Blind spots are the things we cannot see in ourselves, or perhaps we choose not to see them. Deaf spots are the things we don’t hear ourselves or our clients saying. Dumb spots are the things we don’t share out loud, whether that is our intuition, a challenge or direct feedback to the client. Research (Bachkirova, 2015) shows that coaches are self-deceptive when it comes to reflecting alone. We need to work with a reflective practitioner to make the blind spots visible, the deaf spots audible and the dumb spots noticeable.
You might think that feedback from our clients is enough. They are assessing whether they have resolved seemingly impenetrable problems or whether their life feels better now than it did before or whether they are closer to knowing who they really are. That’s all great feedback. But that doesn’t mean that you are at your edge. Only being observed by someone who knows what great looks and sounds like will give you the feedback that will enable you to sharpen that edge even more.
You might choose one-to-one mentor coaching, where you listen with your mentor coach to recordings of your coaching over time, and jointly assess them with the competencies in mind.
You might choose group mentor coaching, where members of the group take it in turns to coach one other person in the group, with the rest of the group observing along with the mentor coach. Everyone in the group gets to learn from everyone else’s coaching as well as from their own practice round.
Or, you can choose a combination of the two. For ICF Credentialing purposes, three of your 10 hours must be one to one. I’ll say it again, mentor coaching is for life, not just for credentialing. I propose that we each invest in three to four hours of mentor coaching per year, every year that we continue to coach.

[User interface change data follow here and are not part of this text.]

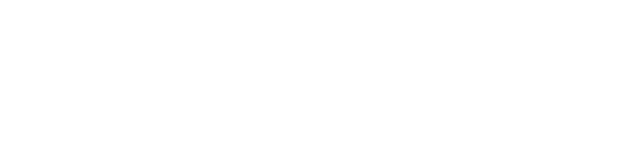
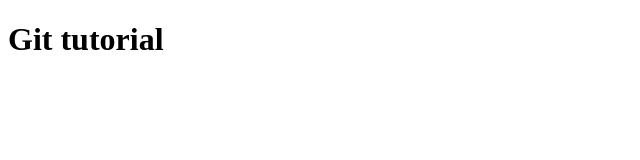
Before and after one commit to Harshithpm/git-tut, a plain HTML site: page index.html in a window 1280 px wide. Shown: the whole page, without its empty margins (0-640 px from the left). Drawn offline with Linux system fonts and the light colour scheme.

Commit message:
Added h1

```diff
--- a/index.html
+++ b/index.html
@@ -5,6 +5,6 @@
     <title>Git tut</title>
   </head>
   <body>
-
+    <h1>Git tutorial</h1>
   </body>
 </html>
```
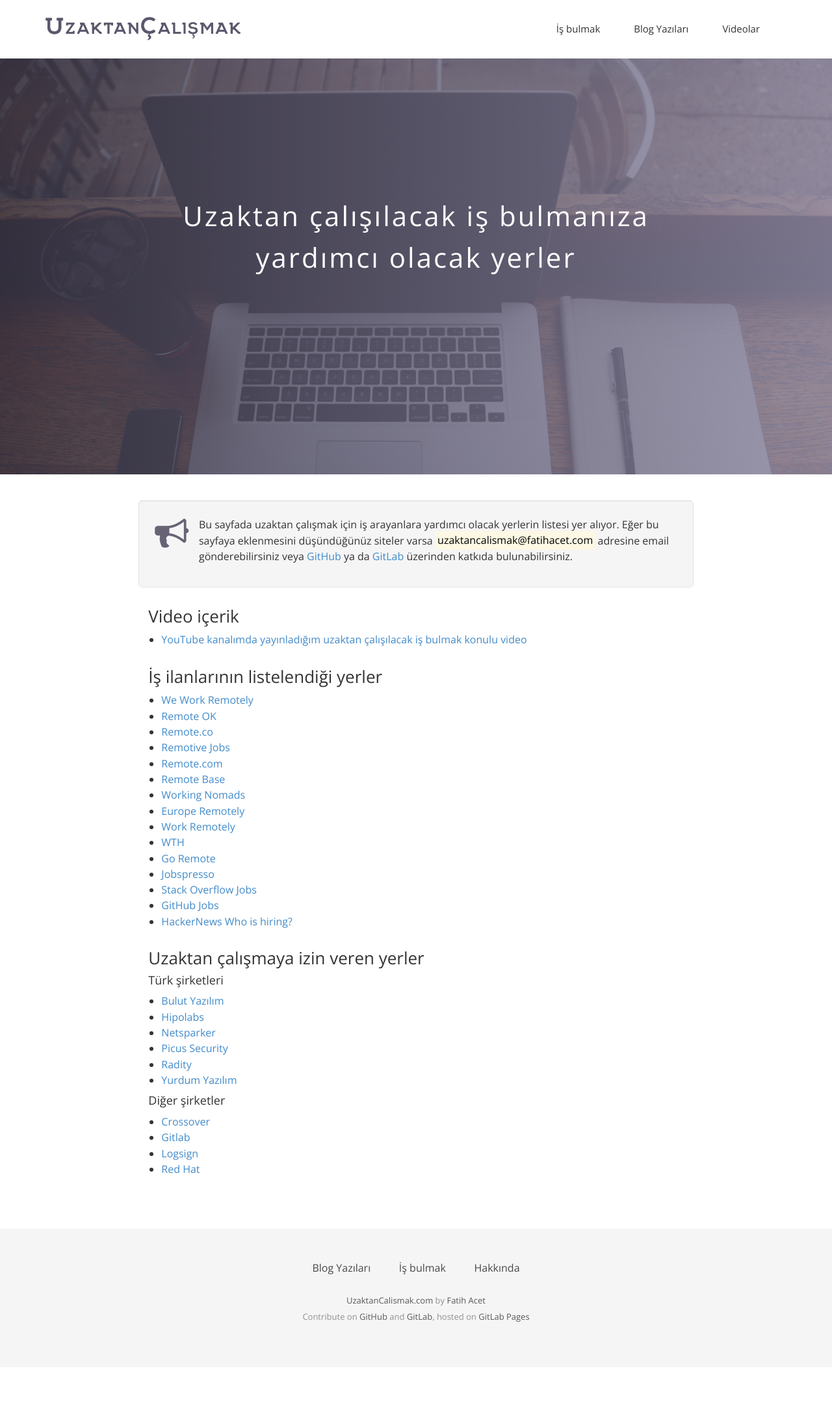
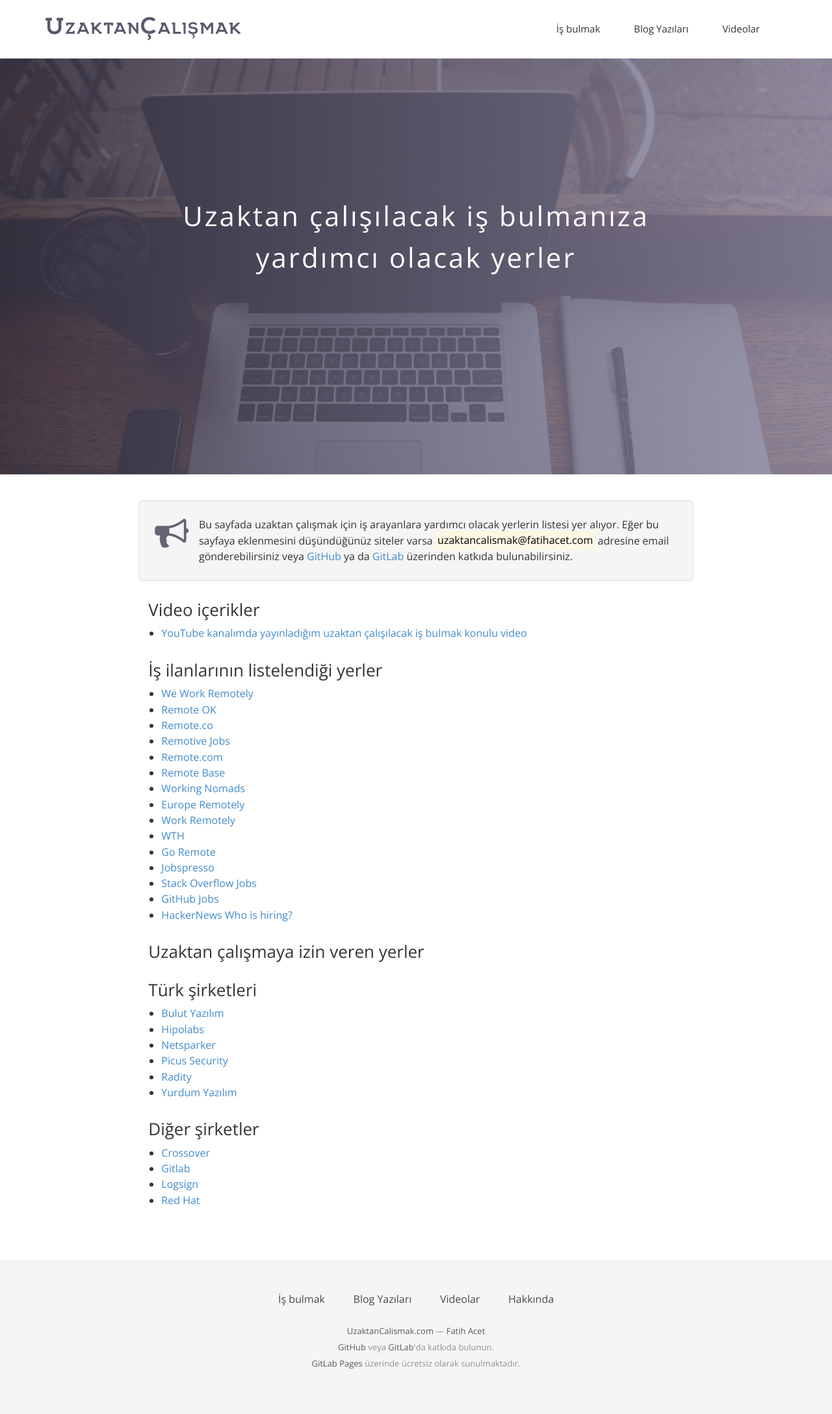
Before and after one commit to fatihacet/uzaktancalismak-com, a Jekyll site: the page built from jobs.html, in a window 1280 px wide. Shown: the whole page at 65% size. Built offline with Jekyll 4.4.1, drawn with Linux system fonts in a browser that asks for light colours; before the commit the page ends 2104 px from its top, so only the background shows below that.

Commit message:
Minor improvements.

```diff
--- a/_includes/footer.html
+++ b/_includes/footer.html
@@ -4,14 +4,16 @@
       <div class="col-md-12">
         <div class="footer-menu">
           <ul>
+            <li><a href="{{ site.baseurl }}/is-bulmak">İş bulmak</a></li>
             <li><a href="{{ site.baseurl }}/yazilar">Blog Yazıları</a></li>
-            <li><a href="{{ site.baseurl }}/is-bulmak">İş bulmak</a></li>
+            <li><a href="{{ site.baseurl }}/videolar">Videolar</a></li>
             <li><a href="{{ site.baseurl }}/hakkinda">Hakkında</a></li>
           </ul>
         </div>
         <p>
-          <a href="https://uzaktancalismak.com">UzaktanCalismak.com</a> by <a href="https://twitter.com/fatihacet">Fatih Acet</a><br />
-          Contribute on <a href="https://github.com/fatihacet/uzaktancalismak-com">GitHub</a> and <a href="https://gitlab.com/fatihacet/uzaktancalismak-com">GitLab</a>, hosted on <a href="https://gitlab.com/fatihacet/uzaktancalismak-com">GitLab Pages</a>
+          <a href="https://uzaktancalismak.com">UzaktanCalismak.com</a> — <a href="https://twitter.com/fatihacet">Fatih Acet</a><br />
+          <a href="https://github.com/fatihacet/uzaktancalismak-com">GitHub</a> veya <a href="https://gitlab.com/fatihacet/uzaktancalismak-com">GitLab</a>'da katkıda bulunun. <br />
+          <a href="https://gitlab.com/fatihacet/uzaktancalismak-com">GitLab Pages</a> üzerinde ücretsiz olarak sunulmaktadır.
         </p>
       </div>
     </div>
--- a/css/main.css
+++ b/css/main.css
@@ -179,6 +179,7 @@
 }
 .call-for-action p {
   font-size: 16px;
+  margin-bottom: 0;
 }
 .call-for-action i {
   font-size: 72px;
```
Also changed, not shown: _includes/job_listing.md (+3 -3 lines).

I know what you are thinking: another expense. But think of it this way: How can we expect others to invest in coaching if we do not invest in our own development? Plus, we know from research (Olivero et al, 1997) that courses alone lead to only a 20% change in behavior and that percentage increases to 88% if we include individualized reflective practice, such as coaching, supervision or mentor coaching. Let’s take some of our own medicine so that we know we are doing our absolute best for our clients and for our profession.
Broadwell, M.M. (1969) Teaching for learning, The Gospel Guardian, 20 (41): 1–3.
Eckstein, R. (1969) Concerning the teaching and learning of psychoanalysis, Journal of the American Psychoanalytic Association, 17 (2): 312–332.
Hawkins, P. and Smith, N. (2013) Coaching, Mentoring and Organisational Consultancy, Supervision and Development, 2nd edition, Maidenhead: Open University Press.
Norman, C.E. (2020) Mentor Coaching: A Practical Guide, Maidenhead: Open University Press.
Olivero, G., Bane, D. and Kopelman, R. (1997) Executive coaching as a transfer of training tool: Effects on productivity in a public agency, Public Personnel Management, 26 (4): 461–469.